Last night I discovered a documentary about the band Joy Division. In a recent post about the post-punk chronicle Totally Wired, I mentioned the films 24-Hour Party People and Control. Both movies cover the rise and fall of Joy Division and their troubled leader Ian Curtis. While both films have their virtues, it seems the strange tale of Joy Division is best met head on, and this exhaustive doc does the trick.
(Joy Division cover the Velvet Underground’s “Sister Ray”.)

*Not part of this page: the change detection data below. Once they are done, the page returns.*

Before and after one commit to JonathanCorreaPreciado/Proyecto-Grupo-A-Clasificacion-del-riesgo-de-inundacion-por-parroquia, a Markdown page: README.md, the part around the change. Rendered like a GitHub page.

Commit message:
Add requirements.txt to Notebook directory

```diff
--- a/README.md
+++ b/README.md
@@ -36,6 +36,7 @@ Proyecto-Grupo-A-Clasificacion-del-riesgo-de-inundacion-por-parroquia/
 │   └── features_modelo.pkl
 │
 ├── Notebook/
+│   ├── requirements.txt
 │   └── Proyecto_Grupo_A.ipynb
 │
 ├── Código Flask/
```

With Joy Division, writer Jon Savage and director Grant Gee show how to do rockumentary the right way. Thorough but personal, affectionate yet lucid, Savage and Gee weave their subject into the very fabric of Manchester itself, claiming that the seminal post-punk band, Joy Division, were instrumental in the renaissance of an at-the-time spent industrial force.

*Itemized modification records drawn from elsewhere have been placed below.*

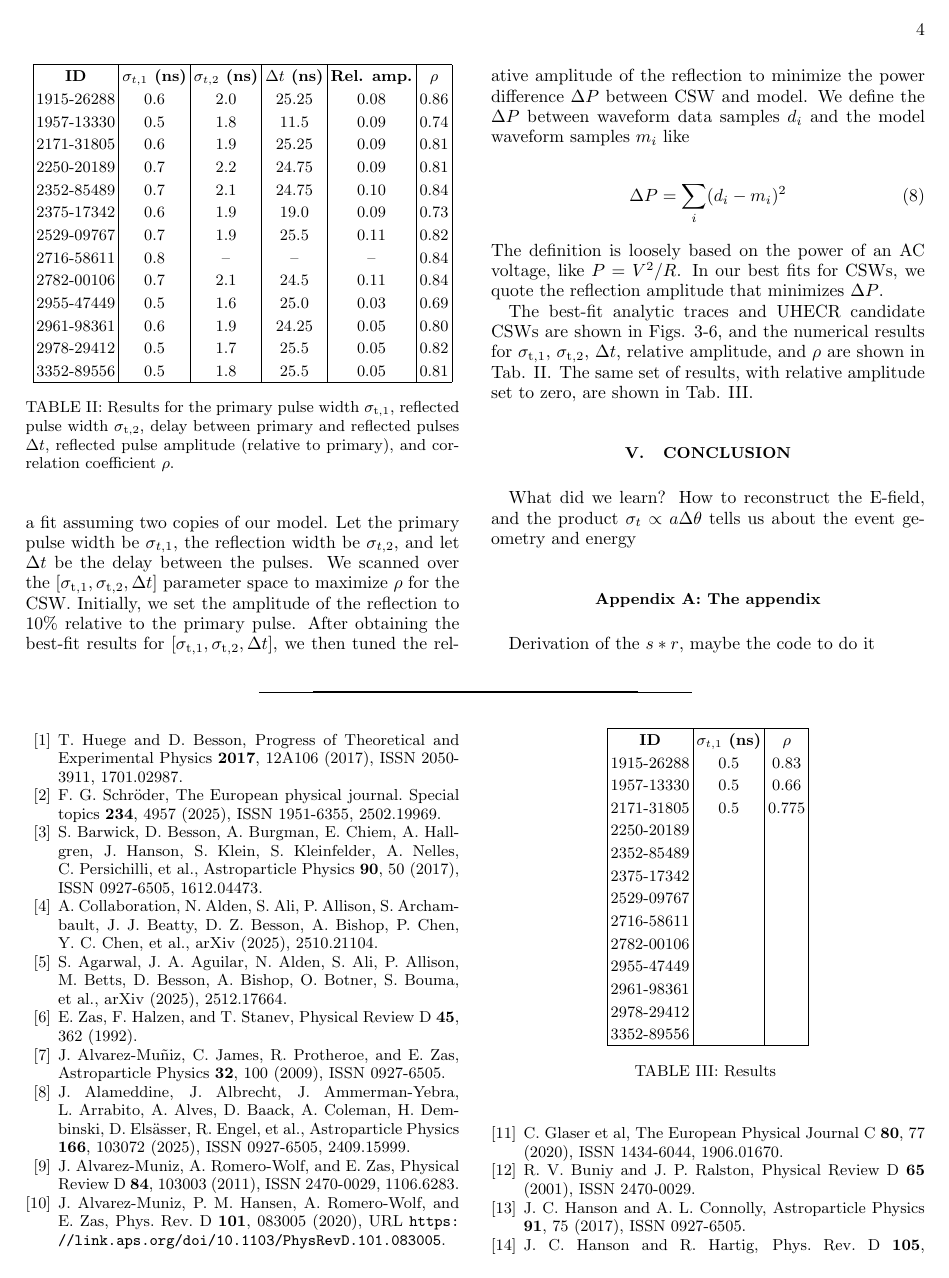
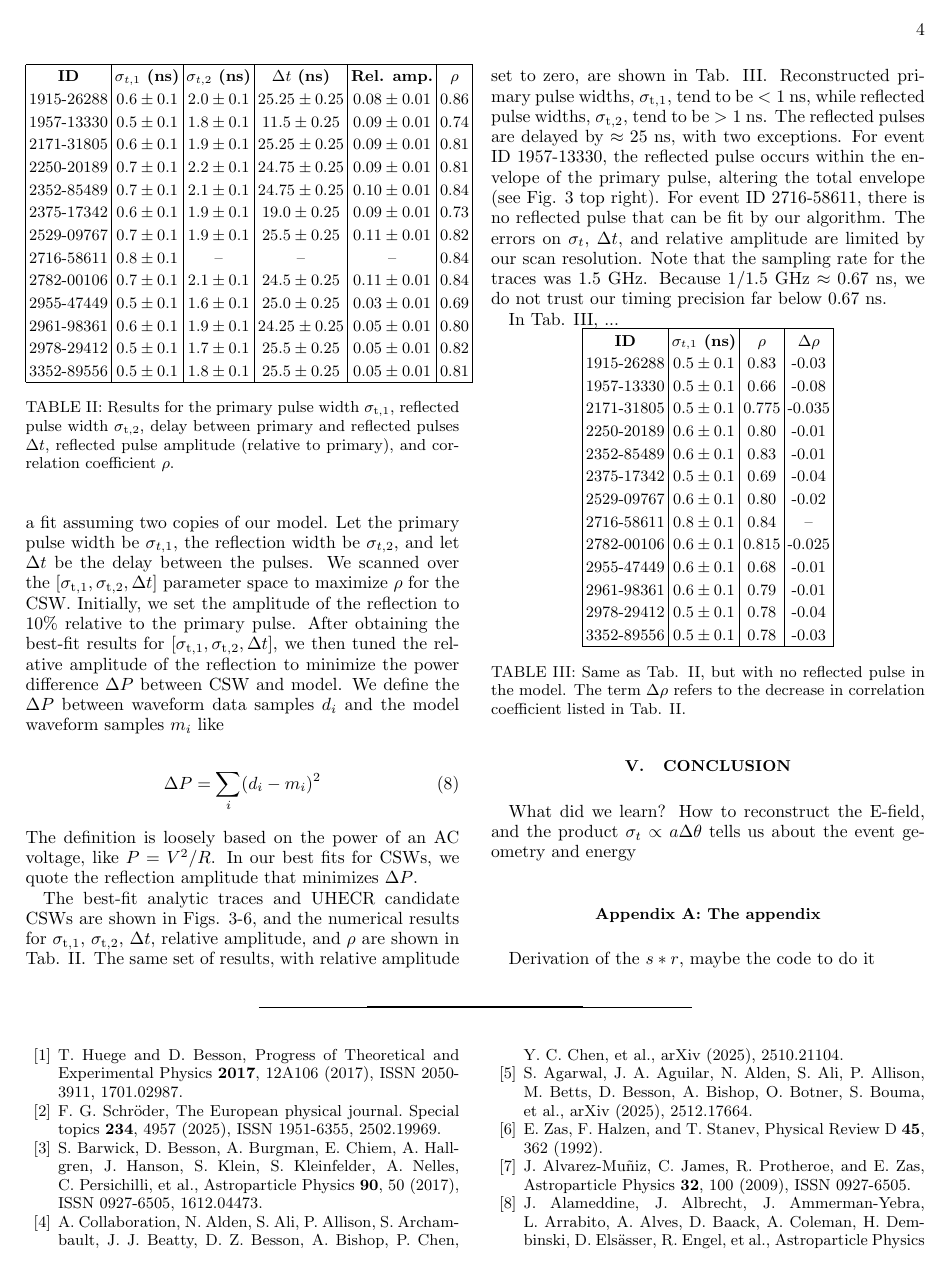
Before and after one commit to 918particle/AskaryanPaper3, a LaTeX paper (template.tex): page 4 of 6 before the commit and page 4 of 7 after it. Compiled offline with pdfLaTeX.

Commit message:
big update with new table numbers, text

```diff
--- a/template.tex
+++ b/template.tex
@@ -139,8 +139,6 @@ After measuring $f_0$ and $\gamma$, we proceeded to analyze the UHECR candidate
 \noindent
 The definition is loosely based on the power of an AC voltage, like $P = V^2/R$.  In our best fits for CSWs, we quote the reflection amplitude that minimizes $\Delta P$.
 
-The best-fit analytic traces and UHECR candidate CSWs are shown in Figs. \ref{fig:1}-\ref{fig:4}, and the numerical results for $\sigma_{\rm t,1}$, $\sigma_{\rm t,2}$, $\Delta t$, relative amplitude, and $\rho$ are shown in Tab. \ref{tab:results}.  The same set of results, with relative amplitude set to zero, are shown in Tab. \ref{tab:results2}.
-
 \begin{figure*}
 \centering
 \includegraphics[width=0.49\textwidth]{figures/1915_26288.pdf}
@@ -179,19 +177,19 @@ The best-fit analytic traces and UHECR candidate CSWs are shown in Figs. \ref{fi
 \begin{tabular}{| c | c | c | c | c | c |}
 \hline
 \textbf{ID} & \textbf{$\sigma_{t,1}$ (ns)} & \textbf{$\sigma_{t,2}$ (ns)} & \textbf{$\Delta t$ (ns)} & \textbf{Rel. amp.} & \textbf{$\rho$} \\
-1915-26288 & 0.6 & 2.0 & 25.25 & 0.08 & 0.86 \\
-1957-13330 & 0.5 & 1.8 & 11.5 & 0.09 & 0.74 \\
-2171-31805 & 0.6 & 1.9 & 25.25 & 0.09 & 0.81 \\
-2250-20189 & 0.7 & 2.2 & 24.75 & 0.09 & 0.81 \\
-2352-85489 & 0.7 & 2.1 & 24.75 & 0.10 & 0.84 \\
-2375-17342 & 0.6 & 1.9 & 19.0 & 0.09 & 0.73 \\
-2529-09767 & 0.7 & 1.9 & 25.5 & 0.11 & 0.82 \\
-2716-58611 & 0.8 & -- & -- & -- & 0.84 \\
-2782-00106 & 0.7 & 2.1 & 24.5 & 0.11 & 0.84 \\
-2955-47449 & 0.5 & 1.6 & 25.0 & 0.03 & 0.69 \\
-2961-98361 & 0.6 & 1.9 & 24.25 & 0.05 & 0.80 \\
-2978-29412 & 0.5 & 1.7 & 25.5 & 0.05 & 0.82 \\
-3352-89556 & 0.5 & 1.8 & 25.5 & 0.05 & 0.81 \\
+1915-26288 & $0.6\pm 0.1$ & $2.0\pm 0.1$ & $25.25\pm 0.25$ & $0.08\pm 0.01$ & 0.86 \\
+1957-13330 & $0.5\pm 0.1$ & $1.8\pm 0.1$ & $11.5\pm 0.25$ & $0.09\pm 0.01$ & 0.74 \\
+2171-31805 & $0.6\pm 0.1$ & $1.9\pm 0.1$ & $25.25\pm 0.25$ & $0.09\pm 0.01$ & 0.81 \\
+2250-20189 & $0.7\pm 0.1$ & $2.2\pm 0.1$ & $24.75\pm 0.25$ & $0.09\pm 0.01$ & 0.81 \\
+2352-85489 & $0.7\pm 0.1$ & $2.1\pm 0.1$ & $24.75\pm 0.25$ & $0.10\pm 0.01$ & 0.84 \\
+2375-17342 & $0.6\pm 0.1$ & $1.9\pm 0.1$ & $19.0\pm 0.25$ & $0.09\pm 0.01$ & 0.73 \\
+2529-09767 & $0.7\pm 0.1$ & $1.9\pm 0.1$ & $25.5\pm 0.25$ & $0.11\pm 0.01$ & 0.82 \\
+2716-58611 & $0.8\pm 0.1$ & -- & -- & -- & 0.84 \\
+2782-00106 & $0.7\pm 0.1$ & $2.1\pm 0.1$ & $24.5\pm 0.25$ & $0.11\pm 0.01$ & 0.84 \\
+2955-47449 & $0.5\pm 0.1$ & $1.6\pm 0.1$ & $25.0\pm 0.25$ & $0.03\pm 0.01$ & 0.69 \\
+2961-98361 & $0.6\pm 0.1$ & $1.9\pm 0.1$ & $24.25\pm 0.25$ & $0.05\pm 0.01$ & 0.80 \\
+2978-29412 & $0.5\pm 0.1$ & $1.7\pm 0.1$ & $25.5\pm 0.25$ & $0.05\pm 0.01$ & 0.82 \\
+3352-89556 & $0.5\pm 0.1$ & $1.8\pm 0.1$ & $25.5\pm 0.25$ & $0.05\pm 0.01$ & 0.81 \\
 \hline
 \end{tabular}
 \caption{\label{tab:results} Results for the primary pulse width $\sigma_{\rm t,1}$, reflected pulse width $\sigma_{\rm t,2}$, delay between primary and reflected pulses $\Delta t$, reflected pulse amplitude (relative to primary), and correlation coefficient $\rho$.}
@@ -199,26 +197,30 @@ The best-fit analytic traces and UHECR candidate CSWs are shown in Figs. \ref{fi
 
 \begin{table}
 \centering
-\begin{tabular}{| c | c | c |}
+\begin{tabular}{| c | c | c | c |}
 \hline
-\textbf{ID} & \textbf{$\sigma_{t,1}$ (ns)} & \textbf{$\rho$} \\
-1915-26288 & 0.5 & 0.83 \\
-1957-13330 & 0.5 & 0.66 \\
-2171-31805 & 0.5 & 0.775 \\
-2250-20189 & & \\
-2352-85489 & & \\
-2375-17342 & & \\
-2529-09767 & & \\
-2716-58611 & & \\
-2782-00106 & & \\
-2955-47449 & & \\
-2961-98361 & & \\
-2978-29412 & & \\
-3352-89556 & & \\
+\textbf{ID} & \textbf{$\sigma_{t,1}$ (ns)} & \textbf{$\rho$} & \textbf{$\Delta \rho$} \\
+1915-26288 & $0.5\pm 0.1$ & 0.83 & -0.03 \\
+1957-13330 & $0.5\pm 0.1$ & 0.66 & -0.08 \\
+2171-31805 & $0.5\pm 0.1$ & 0.775 & -0.035 \\
+2250-20189 & $0.6\pm 0.1$ & 0.80 & -0.01 \\
+2352-85489 & $0.6\pm 0.1$ & 0.83 & -0.01 \\
+2375-17342 & $0.5\pm 0.1$ & 0.69 & -0.04 \\
+2529-09767 & $0.6\pm 0.1$ & 0.80 & -0.02 \\
+2716-58611 & $0.8\pm 0.1$ & 0.84 & -- \\
+2782-00106 & $0.6\pm 0.1$ & 0.815 & -0.025 \\
+2955-47449 & $0.6\pm 0.1$ & 0.68 & -0.01 \\
+2961-98361 & $0.6\pm 0.1$ & 0.79 & -0.01 \\
+2978-29412 & $0.5\pm 0.1$ & 0.78 & -0.04 \\
+3352-89556 & $0.5\pm 0.1$ & 0.78 & -0.03 \\
 \hline
 \end{tabular}
-\caption{\label{tab:results2} Results }
+\caption{\label{tab:results2} Same as Tab. \ref{tab:results}, but with no reflected pulse in the model. The term $\Delta \rho$ refers to the decrease in correlation coefficient listed in Tab. \ref{tab:results}.}
 \end{table}
+
+The best-fit analytic traces and UHECR candidate CSWs are shown in Figs. \ref{fig:1}-\ref{fig:4}, and the numerical results for $\sigma_{\rm t,1}$, $\sigma_{\rm t,2}$, $\Delta t$, relative amplitude, and $\rho$ are shown in Tab. \ref{tab:results}.  The same set of results, with relative amplitude set to zero, are shown in Tab. \ref{tab:results2}.  Reconstructed primary pulse widths, $\sigma_{\rm t,1}$, tend to be $<1$ ns, while reflected pulse widths, $\sigma_{\rm t,2}$, tend to be $>1$ ns.  The reflected pulses are delayed by $\approx 25$ ns, with two exceptions.  For event ID 1957-13330, the reflected pulse occurs within the envelope of the primary pulse, altering the total envelope (see Fig. \ref{fig:1} top right).  For event ID 2716-58611, there is no reflected pulse that can be fit by our algorithm.  The errors on $\sigma_t$, $\Delta t$, and relative amplitude are limited by our scan resolution.  Note that the sampling rate for the traces was 1.5 GHz.  Because $1/1.5$ GHz $\approx 0.67$ ns, we do not trust our timing precision far below 0.67 ns.
+
+In Tab. \ref{tab:results2}, ...
 
 \section{Conclusion}
 \label{sec:conc}
```
Also changed, not shown: template.pdf.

Savage and Gee have done so much work with this documentary. There are numerous talking heads – including all the surviving band members, the now deceased Wilson, producer Martin Hannett, designer Peter Saville, photographer Anton Corbijn (who directed his own film about Ian Curtis and Joy Division with 2007’s Control), underground filmmaker Malcolm Whitehead, infamous agent provocateur Genesis P Orridge and, interestingly, Curtis’s girlfriend at the time Annik Honoré – as well as reel upon reel of archived footage
Watch the film at Joe Nolan’s Insomnia.